Varenicline, also known as Chantix, is a prescription medication that eases nicotine withdrawal symptoms and blocks the effects of nicotine from cigarettes if the user resumes smoking.
Scientists at Scripps Research have successfully tested a potential new smoking-cessation treatment in rodents.
A new Tel Aviv University study published in Addiction finds that only eight out of 100 smokers who take smoking cessation medications will have benefited from taking smoking medications after one year's time.
Varenicline, one of the most commonly prescribed drugs for helping people quit smoking, may put them at higher risk for a cardiovascular event, according to new research published online in the American Journal of Respiratory and Critical Care Medicine.
A simple blood test is allowing Vanderbilt University Medical Cente researchers to determine which patients should be prescribed varenicline (Chantix) to stop smoking and which patients could do just as well, and avoid side effects, by using a nicotine patch.
Smokers may be more likely to successfully quit their habit if simple adjustments were made to how an existing anti-smoking medication is prescribed, according to a new study by a University at Buffalo research team.
The success of different smoking cessation treatments could be predicted by how quickly smokers break down (metabolise) nicotine in their bodies, according to new research published in The Lancet Respiratory Medicine journal.
Results of a Pfizer-commissioned study published this month in Annals of Internal Medicine reveal that smokers with a past or present diagnosis of major depressive disorder (MDD)* taking varenicline had a significantly higher likelihood of quitting smoking (after 12 weeks and at 52 weeks) than those who were given a placebo.
About half of smokers seeking treatment for smoking cessation have a history of depression.
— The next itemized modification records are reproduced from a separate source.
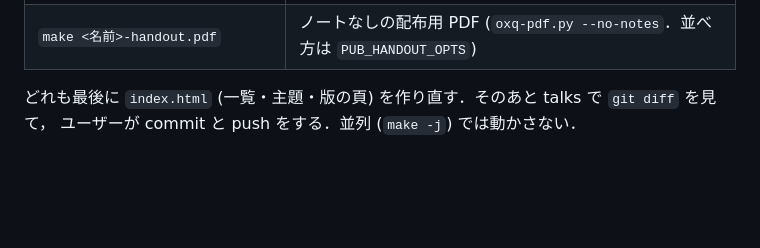
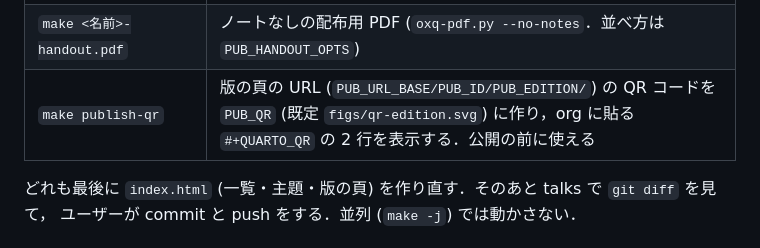
Before and after one commit to noboru-murata/talks, a Markdown page: PUBLISHING.md, the part around the change. Drawn GitHub-style; blank space fills up the shorter version.

Commit message:
PUBLISHING.md: make publish-qr (QR code of the edition page)
Co-Authored-By: Claude Opus 5.5 <noreply@anthropic.com>
Claude-Session: https://claude.ai/code/session_011fTxixH1Dp35KrM9oSWZkn

```diff
--- a/PUBLISHING.md
+++ b/PUBLISHING.md
@@ -119,6 +119,7 @@ include $(OXQ)/tools/publish.mk
 | `make publish-diff` / `make publish-edition-diff` | 調べたうえで，変わる所を表示するだけ |
 | `make publish-check` / `make publish-edition-check` | 仮置き場 (`_publish/`) に集めて調べるだけ |
 | `make <名前>-handout.pdf` | ノートなしの配布用 PDF (`oxq-pdf.py --no-notes`．並べ方は `PUB_HANDOUT_OPTS`) |
+| `make publish-qr` | 版の頁の URL (`PUB_URL_BASE/PUB_ID/PUB_EDITION/`) の QR コードを `PUB_QR` (既定 `figs/qr-edition.svg`) に作り，org に貼る `#+QUARTO_QR` の 2 行を表示する．公開の前に使える |
 
 どれも最後に `index.html` (一覧・主題・版の頁) を作り直す．そのあと talks で `git diff` を見て，
 ユーザーが commit と push をする．並列 (`make -j`) では動かさない．
```
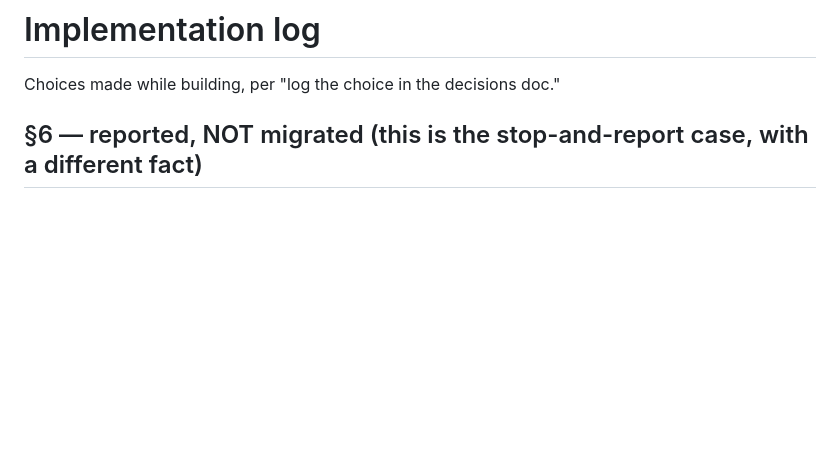
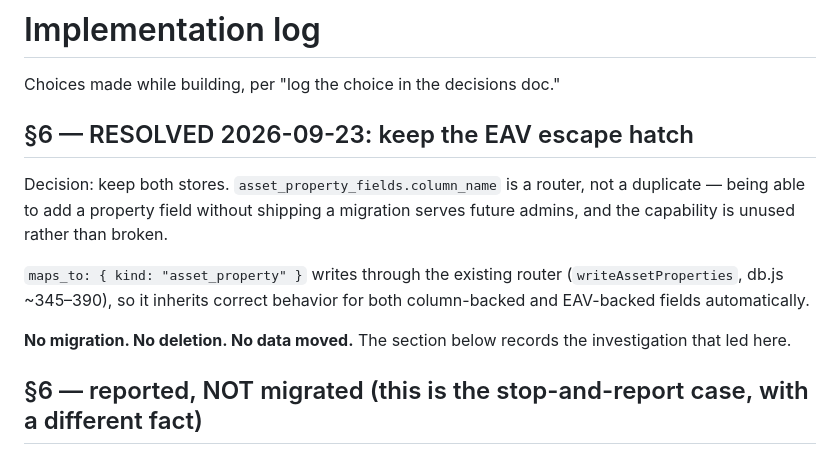
Before and after one commit to theebmg/camp-audit, a Markdown page: docs/audit-engine-decisions.md, the part around the change. GitHub-like rendering; blank space fills up the shorter version.

Commit message:
Audit engine §6 resolved: keep the EAV escape hatch
The router serves a real capability — adding a property field without a
migration — and is unused rather than broken. maps_to: asset_property
writes through writeAssetProperties so both column-backed and EAV-backed
fields work without the engine knowing which is which. Nothing migrated,
nothing deleted.

Co-Authored-By: Claude Opus 5 (1M context) <noreply@anthropic.com>

```diff
--- a/docs/audit-engine-decisions.md
+++ b/docs/audit-engine-decisions.md
@@ -87,6 +87,19 @@ dashboard strip; `docs/audit-schema.md` kept current with the migrations.
 # Implementation log
 
 Choices made while building, per "log the choice in the decisions doc."
+
+## §6 — RESOLVED 2026-09-23: keep the EAV escape hatch
+
+Decision: keep both stores. `asset_property_fields.column_name` is a router, not a
+duplicate — being able to add a property field without shipping a migration serves
+future admins, and the capability is unused rather than broken.
+
+`maps_to: { kind: "asset_property" }` writes through the existing router
+(`writeAssetProperties`, db.js ~345–390), so it inherits correct behavior for both
+column-backed and EAV-backed fields automatically.
+
+**No migration. No deletion. No data moved.** The section below records the
+investigation that led here.
 
 ## §6 — reported, NOT migrated (this is the stop-and-report case, with a different fact)
 
```
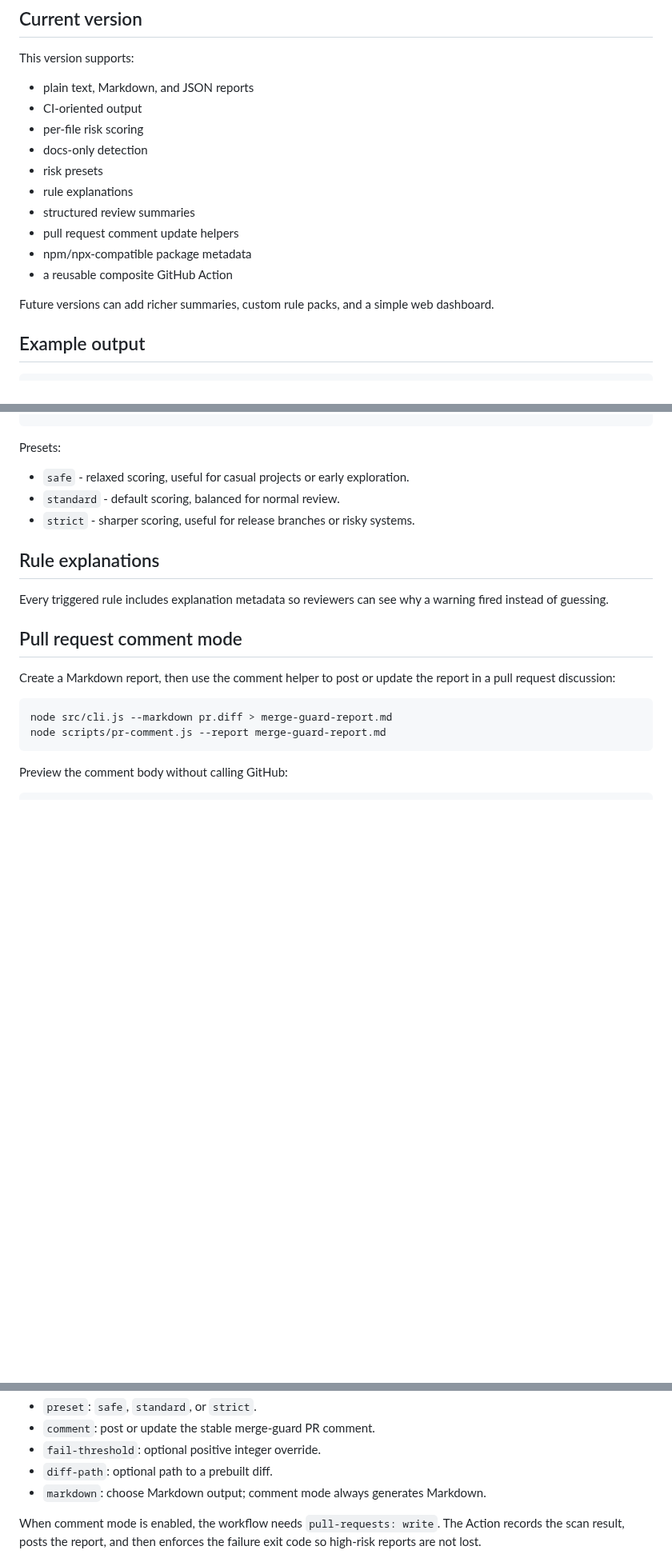
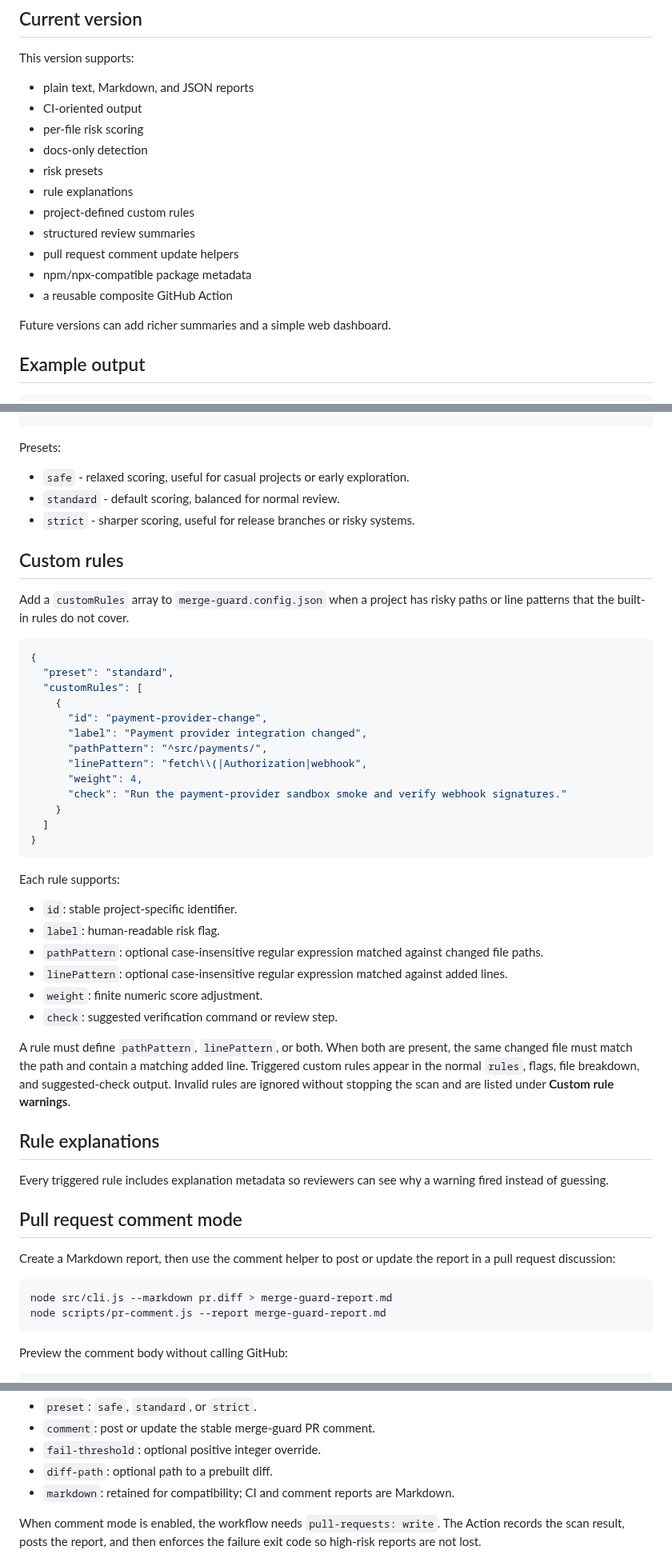
Before and after one commit to keepithandy/merge-guard, a Markdown page: README.md, 3 parts joined by grey strips. Shown at 80% size. Drawn GitHub-style; blank space fills up the shorter version.

Commit message:
docs: add custom rule configuration

````diff
--- a/README.md
+++ b/README.md
@@ -51,12 +51,13 @@ This version supports:
 - docs-only detection
 - risk presets
 - rule explanations
+- project-defined custom rules
 - structured review summaries
 - pull request comment update helpers
 - npm/npx-compatible package metadata
 - a reusable composite GitHub Action
 
-Future versions can add richer summaries, custom rule packs, and a simple web dashboard.
+Future versions can add richer summaries and a simple web dashboard.
 
 ## Example output
 
@@ -174,6 +175,37 @@ Presets:
 - `standard` - default scoring, balanced for normal review.
 - `strict` - sharper scoring, useful for release branches or risky systems.
 
+## Custom rules
+
+Add a `customRules` array to `merge-guard.config.json` when a project has risky paths or line patterns that the built-in rules do not cover.
+
+```json
+{
+  "preset": "standard",
+  "customRules": [
+    {
+      "id": "payment-provider-change",
+      "label": "Payment provider integration changed",
+      "pathPattern": "^src/payments/",
+      "linePattern": "fetch\\(|Authorization|webhook",
+      "weight": 4,
+      "check": "Run the payment-provider sandbox smoke and verify webhook signatures."
+    }
+  ]
+}
+```
+
+Each rule supports:
+
+- `id`: stable project-specific identifier.
+- `label`: human-readable risk flag.
+- `pathPattern`: optional case-insensitive regular expression matched against changed file paths.
+- `linePattern`: optional case-insensitive regular expression matched against added lines.
+- `weight`: finite numeric score adjustment.
+- `check`: suggested verification command or review step.
+
+A rule must define `pathPattern`, `linePattern`, or both. When both are present, the same changed file must match the path and contain a matching added line. Triggered custom rules appear in the normal `rules`, flags, file breakdown, and suggested-check output. Invalid rules are ignored without stopping the scan and are listed under **Custom rule warnings**.
+
 ## Rule explanations
 
 Every triggered rule includes explanation metadata so reviewers can see why a warning fired instead of guessing.
@@ -251,7 +283,7 @@ Action inputs:
 - `comment`: post or update the stable merge-guard PR comment.
 - `fail-threshold`: optional positive integer override.
 - `diff-path`: optional path to a prebuilt diff.
-- `markdown`: choose Markdown output; comment mode always generates Markdown.
+- `markdown`: retained for compatibility; CI and comment reports are Markdown.
 
 When comment mode is enabled, the workflow needs `pull-requests: write`. The Action records the scan result, posts the report, and then enforces the failure exit code so high-risk reports are not lost.
 
````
Compared with smokers who are not depressed, those who suffer from a major depressive disorder have greater difficulty quitting.
A nicotinic drug approved for smoking cessation significantly improved the walking ability of patients suffering from an inherited form of ataxia, reports a new clinical study led by University of South Florida researchers.
Varenicline is unique among anti-addiction medications in the way it affects the brain. Like nicotine, varenicline activates a specific receptor for a neurotransmitter called acetylcholine, but it does so less intensely than the active ingredient of cigarettes does. The net effect is that the drug seems to help by both cutting cravings and making the formerly desired drug less pleasant — without making non-drug pleasures less intense. Alcohol works on the same chemical receptors in the brain as nicotine, and it may enhance the pleasurable effects of smoking.
According to federal health officials this Monday Pfizer's anti-smoking drug Chantix – known as Varenicline, did not increase psychiatric problems like depression and suicidal thoughts in two studies, though the findings are not definitive.
The smoking cessation drug Champix (sold in the US as Chantix) has allegedly made fifteen people commit suicide since January 2008 in Australia. Another 191 patients have reported suicidal thoughts and related effects. The latest available figures from the Therapeutic Goods Administration (TGA) suggest a doubling in the numbers of suicides linked to Champix (Varenicline) since July last year with six people committing suicide.
A recently completed randomized trial compared three ways to deliver a behavioral smoking cessation program using varenicline (Chantix®): by phone, web, or both. Although phone counseling had greater treatment advantage for early cessation and appeared to increase medication adherence, no differences in abstinence outcomes were seen at six months.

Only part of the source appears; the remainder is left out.